One of the most efficient ways to reduce stress is to focus inward on one thing we can effectively control: our own breath. At the Mind/Body Medical Institute, participants elicit a “relaxation response,” repeating a word—anything from “om” to “Hail Mary”—silently as they exhale. In numerous studies, Benson has found that the practice leads to lower blood pressure, slower breathing and an overall calm. Richard Davidson at the University of Wisconsin-Madison recently found that a form of meditative breathing pioneered at the Center for Mindfulness can affect the brain. In a small, soon-to-be-published study, Davidson took brain images of 25 members of a biotech firm who practiced meditation six days a week for eight weeks. He found increased activation in the left side of the prefrontal part of the brain, an area associated with lower anxiety, positive emotion and inhibition of the amygdala, the brain’s fear center.
If sitting in one position for more than five minutes sounds impossible, you might try yoga.

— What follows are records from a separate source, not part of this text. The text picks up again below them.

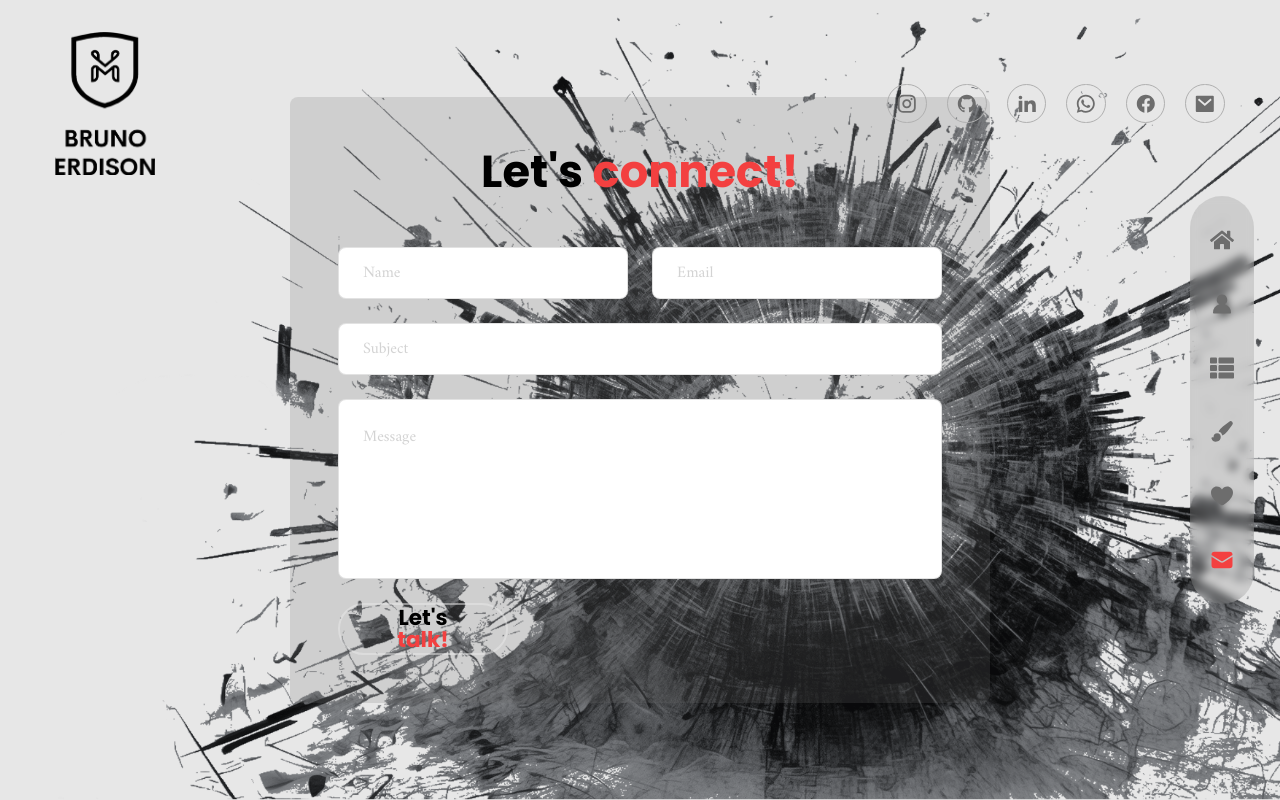
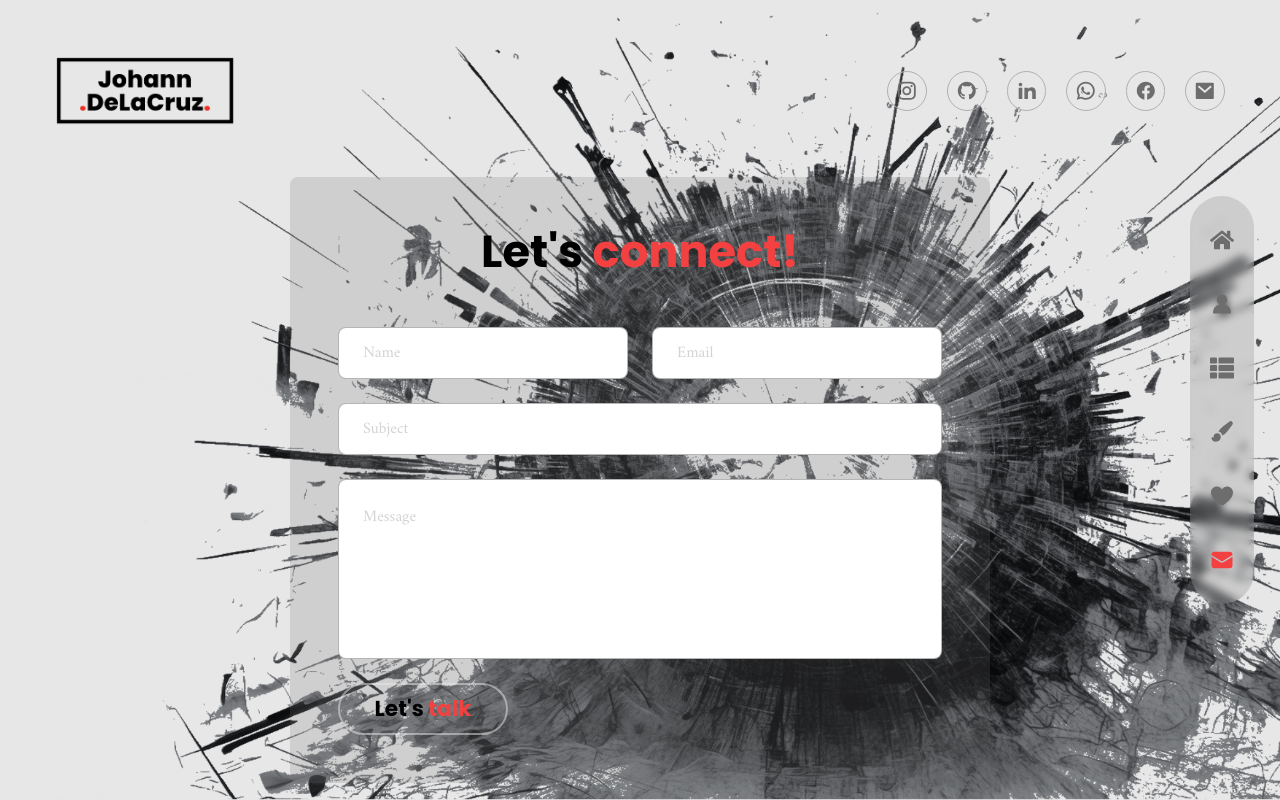
Before and after one commit to johannDeLaCruz/johann_personal_portfolio, a Next.js app: page /contact in a window 1280 px wide. Built offline with nearby package versions, Linux system fonts and the light colour scheme.

Commit message:
feat(header): :lipstick: add new logo png

```diff
--- a/app/contact/page.tsx
+++ b/app/contact/page.tsx
@@ -6,7 +6,7 @@ import { fadeIn } from "@/utilities/variants";
 const ContactPage = () => {
   return (
     <div className="h-full">
-      <div className="container mx-auto xl:py-32 pt-8 text-center xl:text-left flex xl:items-center justify-center h-full">
+      <div className="container mx-auto xl:pt-40 pt-64 text-center xl:text-left flex xl:items-center justify-center h-full">
         <div className="flex flex-col w-full max-w-[700px] bg-primary-500/20 p-12 rounded-lg">
           <motion.h2
             variants={fadeIn("up", 0.2)}
@@ -32,7 +32,7 @@ const ContactPage = () => {
             <textarea placeholder="message" className="textarea"></textarea>
             <button className="btn rounded-full border-2 border-white/50 max-w-[170px] px-8 transition-all duration-300 flex items-center justify-center overflow-hidden hover:border-accent-500 group">
               <span className="text-h5 font-body group-hover:-translate-y-[120%] group-hover:opacity-0 transition-all duration-500">
-                Let&apos;s <span className="text-accent-500">talk!</span>
+                Let&apos;s <span className="text-accent-500">talk</span>
               </span>
               <BsArrowRight className="-translate-y-[120%] opacity-0 group-hover:flex group-hover:-translate-y-0 group-hover:opacity-100 transition-all duration-100 absolute text-[22px]" />
             </button>
--- a/app/globals.css
+++ b/app/globals.css
@@ -49,7 +49,7 @@
   }
   .input,
   .textarea {
-    @apply outline-none focus:ring-2 focus:ring-accent-500 border border-primary-500/20 placeholder:text-primary-500/30 placeholder:font-light;
+    @apply outline-none focus:ring-2 focus:ring-accent-500 border border-primary-500/50 placeholder:text-primary-500/30 placeholder:font-light;
   }
   .textarea {
     @apply w-full h-[180px] p-6 capitalize rounded-lg resize-none;
--- a/components/Header.tsx
+++ b/components/Header.tsx
@@ -5,14 +5,15 @@ const Header = () => {
   return (
     <header className="z-30 absolute w-full flex items-center px-16 xl:px-0">
       <div className="container mx-auto">
-        <div className="flex flex-col lg:flex-row justify-between items-center gap-y-6 pt-8">
+        <div className="flex flex-col lg:flex-row justify-between items-center gap-y-6 pt-10">
           <Link href="/">
             <Image
               src="/logo.png"
               alt="logo"
-              width={100}
-              height={100}
+              width={180}
+              height={180}
               priority={true}
+              className=" py-4"
             />
             {/* <h1 className="text-black text-h5 text-center font-bold font-body">J.DeLaCruz.</h1> */}
           </Link>
--- a/components/ServiceSlider.tsx
+++ b/components/ServiceSlider.tsx
@@ -57,7 +57,7 @@ const ServiceSlider = () => {
             <div className="bg-primary-300/10 h-max rounded-lg px-6 py-8 flex sm:flex-col gap-x-6 sm:gap-x-0 group cursor-pointer hover:bg-white transition-all duration-300">
               <div className="text-h4 text-accent-500 mb-4 ">{item.icon}</div>
               <div className="mb-8">
-                <div className="mb-2 text-h4 bold">{item.title}</div>
+                <div className="mb-2 text-h4 font-body font-bold">{item.title}</div>
                 <p className="max-w-[350px] leading-normal">
                   {item.description}
                 </p>
--- a/components/TechCircle.tsx
+++ b/components/TechCircle.tsx
@@ -62,7 +62,7 @@ const TechCircle = () => {
       {techIcons.map((tech, index) => (
         <div
           key={index}
-          className="absolute -translate-x-1/2 -translate-y-1/2 text-h3 text-accent-500"
+          className="absolute -translate-x-1/2 -translate-y-1/2 text-h3 text-accent-500/90"
           style={{
             left: radius * Math.cos(index * angleIncrement) + radius,
             top: radius * Math.sin(index * angleIncrement) + radius,
```
Also changed, not shown: public/logo.png, public/rounded-text.png.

Concentrating on the physical intricacies of different poses forces you to filter out the “endless tape loops of chatter and fear,” says Dr. Timothy McCall, medical editor of Yoga Journal, allowing you to be present in the moment. In so doing, you begin to clear the mind of future worries.
You can also reduce angst by deliberately altering the way you perceive the world. Cognitive behavioral therapy, which focuses on identifying and changing destructive thinking, is the gold standard for treating anxiety disorders. Patients are encouraged to confront their worst fears—such as riding an elevator—to prove to themselves that they can and will survive. That experience helps get rid of distorted thinking, says Stanford University psychiatrist Dr. David Burns. What to do in the face of terrorism? Accept your anxiety, but don’t let it control you. And certainly don’t ruminate on your own. “Anxiety feeds on itself,” says Dr. Paul Appelbaum, president of the American Psychiatric Association, so talk to family and friends. “Sharing the concern with others can be enormously helpful.”
AN EXERCISE IN STRESS REDUCTION
Scientists are finding that it can help to get outside your head completely. In a study of 60 schoolchildren traumatized by Hurricane Andrew, Tiffany Field, director of the University of Miami’s Touch Research Institute, found that depression dropped in kids who received 30 minutes of massage twice a week for a month; kids who watched a relaxing video showed no improvement. And cortisol levels, the body’s marker for stress, declined significantly in the massage group compared with controls. If massage isn’t your thing, go for a vigorous walk, swim or bike ride. Exercise is not only good at keeping you fit, it reduces anxiety and depression, too.
It may be difficult, but in troubled times, researchers say, people need to take comfort from life’s simplest pleasures. In a small study at the University of Rochester School of Medicine, Dr. O. J. Sahler found that bone-marrow transplant patients who listened to music reported less pain and nausea, and their transplants took less time to become functional. And, yes, laughter may be good medicine, too. Dr. Lee Berk, of the Loma Linda University School of Public Health, discovered that a group of students who watched a comic video for an hour had marked reductions in epinephrine and cortisol levels. “If fear is too great,” says Berk, “send in the clowns.” Now that’s something we can all meditate on.
With Anne Underwood, Karen Springen and Vanessa Juarez
© 2003 Newsweek, Inc.